- _Work to be completed_:
Output all entries precisely and leave out the pictures.

(User interface change data)
★ ★ ★

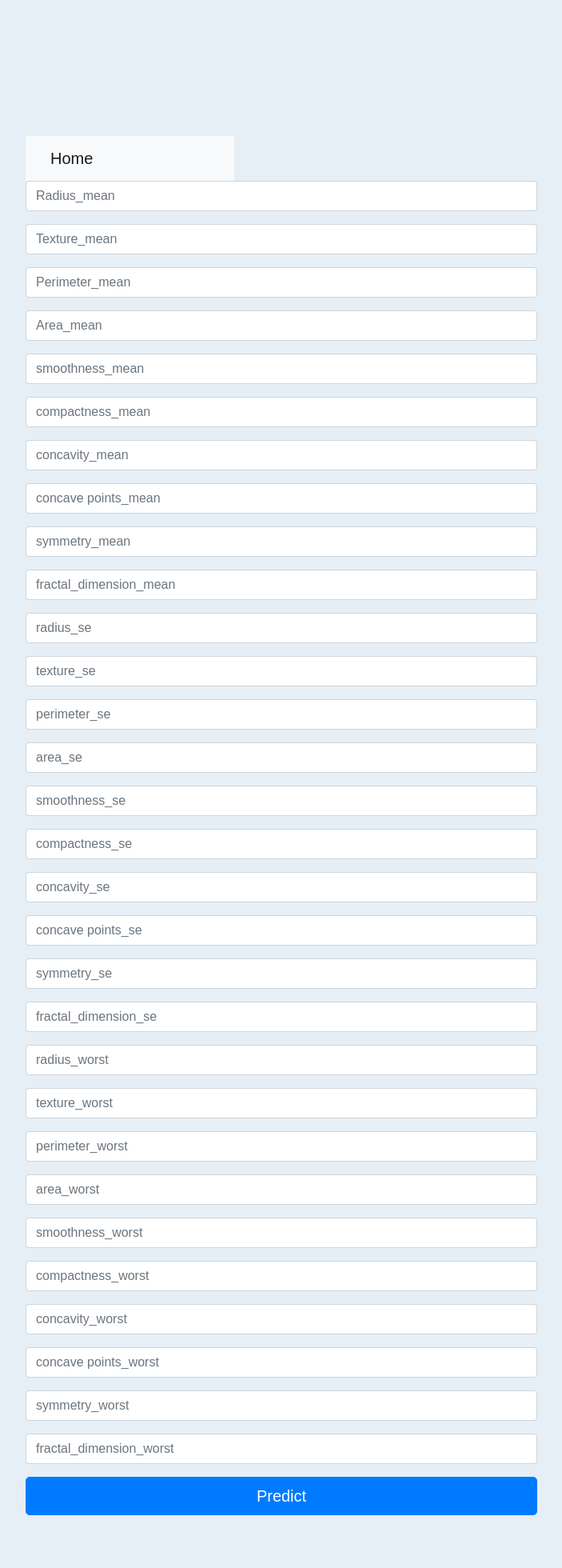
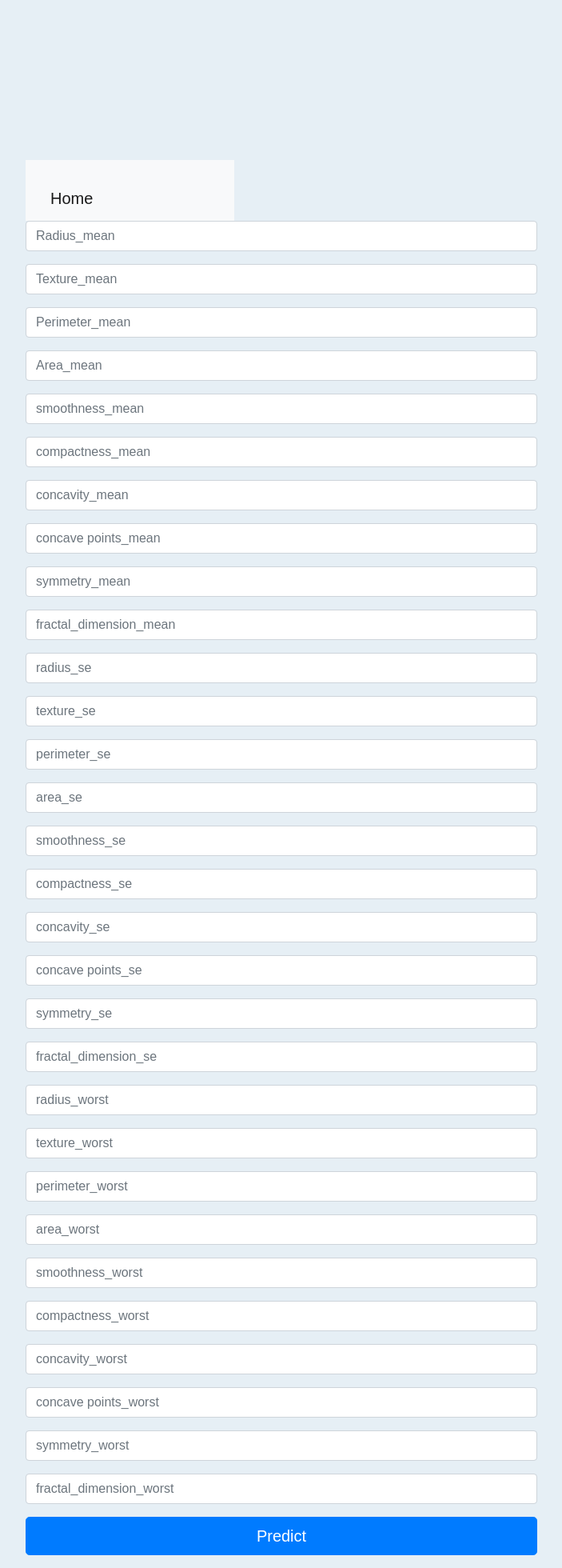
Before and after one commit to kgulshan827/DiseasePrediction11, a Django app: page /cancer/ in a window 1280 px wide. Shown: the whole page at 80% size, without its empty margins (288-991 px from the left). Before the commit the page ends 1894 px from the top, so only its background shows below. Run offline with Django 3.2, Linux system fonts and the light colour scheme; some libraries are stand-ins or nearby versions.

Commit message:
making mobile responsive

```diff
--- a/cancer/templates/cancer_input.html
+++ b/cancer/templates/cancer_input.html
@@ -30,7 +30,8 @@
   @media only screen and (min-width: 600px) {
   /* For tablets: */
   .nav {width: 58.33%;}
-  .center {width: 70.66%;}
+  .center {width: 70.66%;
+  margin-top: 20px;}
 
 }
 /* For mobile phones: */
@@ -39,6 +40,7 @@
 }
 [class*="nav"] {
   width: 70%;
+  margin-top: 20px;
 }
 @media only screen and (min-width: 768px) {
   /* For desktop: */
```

★ ★ ★

- _Output for this task_:
Before and after one commit to kgulshan827/DiseasePrediction11, a Django app: page /cancer/ in a window 1280 px wide. Shown: the whole page at 80% size, without its empty margins (288-991 px from the left). Before the commit the page ends 1894 px from the top, so only its background shows below. Run offline with Django 3.2, Linux system fonts and the light colour scheme; some libraries are stand-ins or nearby versions.

Commit message:
making mobile responsive

```diff
--- a/cancer/templates/cancer_input.html
+++ b/cancer/templates/cancer_input.html
@@ -30,7 +30,8 @@
   @media only screen and (min-width: 600px) {
   /* For tablets: */
   .nav {width: 58.33%;}
-  .center {width: 70.66%;}
+  .center {width: 70.66%;
+  margin-top: 20px;}
 
 }
 /* For mobile phones: */
@@ -39,6 +40,7 @@
 }
 [class*="nav"] {
   width: 70%;
+  margin-top: 20px;
 }
 @media only screen and (min-width: 768px) {
   /* For desktop: */
```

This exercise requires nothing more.